As of today, the campaign is active in over 60 countries and continues to push a progressive agenda that lives up to its motto: ‘Men working to end Men’s violence against Women’.

Complementing the work of the White Ribbon Organisation, is the ’16 Days of Action’ campaign that also started on the 25th November. While the White Ribbon campaign and the 16 Days of Action campaigns complement each other, the latter brings attention to domestic violence across the board, highlighting all factions of society affected by this problem, including men, who can also be victims of domestic violence.

The statistics highlight the importance of the work which is still needed to protect everyone from domestic violence. For example:

  • 25% of women are affected by domestic violence within their adult lifetime;
  • 16% of men are affected by domestic violence within their adult lifetime;

For employers, it is important to be aware that up to 75% of all people who experience domestic violence will be targeted via their abuser while at work.

Although it is important to understand the statistics, it is even more important to make sure all appropriate action is being taken to create environments in which anyone; service user or employee can and will ask for help.

So, how do we do this at Community Links?
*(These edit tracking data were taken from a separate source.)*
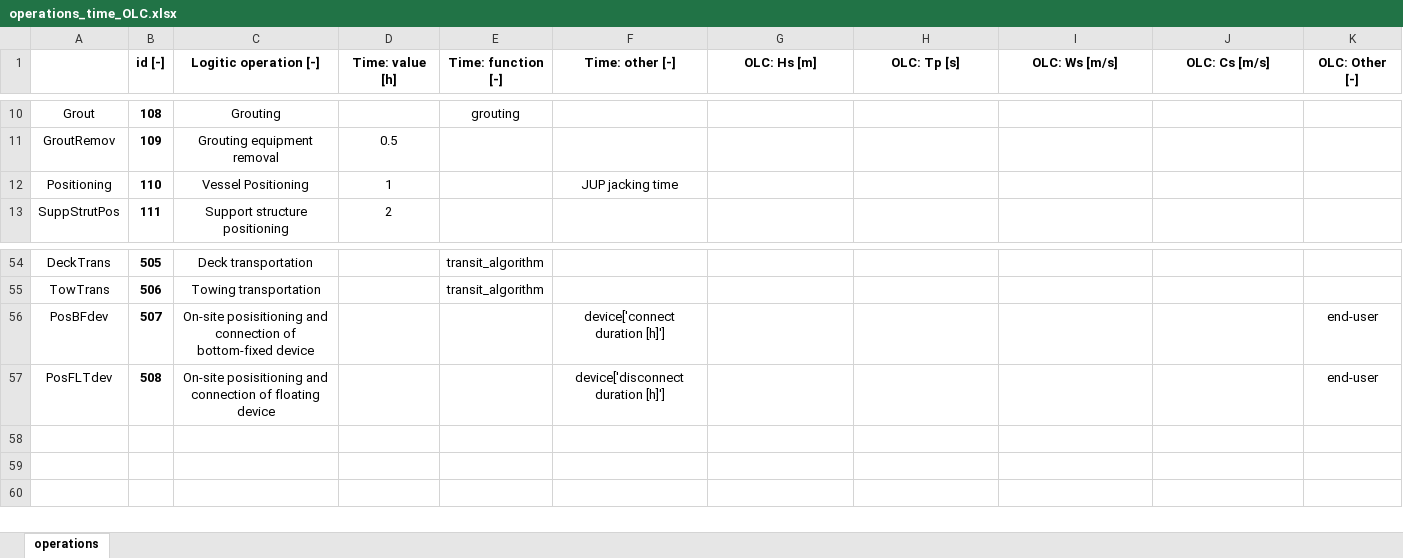
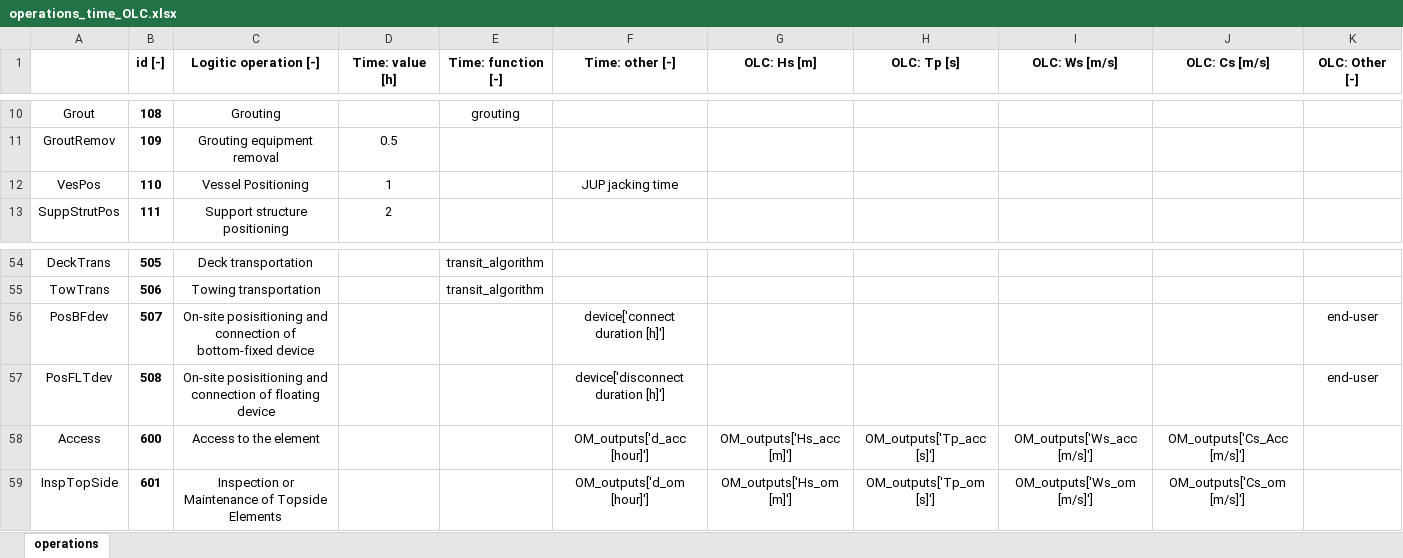
Before and after one commit to PauloCh/DTOcean-WP5, an Excel workbook: src/databases/operations_time_OLC.xlsx, sheet operations, drawn as a sheet; only a part is shown, gaps mark what is left out; values as stored, in another font and other column widths than the file's, no borders; the diff names each change by its address in the sheet, - before the commit and + after, or states it on an @@ line.

```diff
--- a/src/databases/operations_time_OLC.xlsx (sheet operations)
+++ b/src/databases/operations_time_OLC.xlsx (sheet operations)
-A12: Positioning
+A12: VesPos
+row 58: Access | 600 | Access to the element |  |  | OM_outputs['d_acc [hour]'] | OM_outputs['Hs_acc [m]'] | OM_outputs['Tp_acc [s]'] | OM_outputs['Ws_acc [m/s]'] | OM_outputs['Cs_Acc [m/s]']
+row 59: InspTopSide | 601 | Inspection or Maintenance of Topside Elements |  |  | OM_outputs['d_om [hour]'] | OM_outputs['Hs_om [m]'] | OM_outputs['Tp_om [s]'] | OM_outputs['Ws_om [m/s]'] | OM_outputs['Cs_om [m/s]']
```
Also changed, not shown: src/databases/ouputs_electrical.xlsx, src/databases/outputs_OM.xlsx, 44 other files.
Firstly, we have worked hard to be awarded the ‘Safer Leeds – Level 2 Domestic Violence and Abuse Quality Mark’. In achieving this, we have installed Safeguarding and Domestic Violence Champions in each service, ensuring we meet regularly to review and implement any required actions throughout the organisation, with champions receiving special training in regards to domestic violence.

We also place a high importance on looking at case studies such as ‘Domestic Homicide Reviews’ to ensure we are learning any lessons and responding accordingly. This year alone we have raised awareness of organisations such as ‘Karma Nirvana’ so we can best support victims of ‘honour based abuse’, as well as improving our links with interpreting services so everyone has a chance to be heard.

The above group of ‘champions’ also work hard to make sure we stay abreast of the specialist services available to support people who may be victims of domestic abuse. This includes ensuring our organisational policies, designed to support both service users and employees, are up to date with the most helpful advice should it be needed at any time.

For me, as the organisations Safeguarding and Domestic Violence Lead, the most important part of what the organisation must do is continuously strive to create an environment that fosters open and honest conversations, with the aim that anyone at any time can feel like they will be met with unconditional support and the most appropriate advice, should they need it. After all, domestic violence and poor mental health are closely linked, with both sharing the same reality: the simple fact that they don’t discriminate with the potential to impact anyone, no matter who you are.

So while the White Ribbon Campaign and the 16 Days of Action Initiative serve as brilliant ways to take stock of the work we all must do in safeguarding people from domestic violence, we must be taking action 365 days of the year so that, as Mahatma Ghandi once said, we can ‘be the change you want to see in the world’.

Please note, links to the referenced organisations/initiatives can be found by clicking on the below links:

White Ribbon Campaign

16 Days of Action

Karma Nirvana

Will Goode, Operational Manager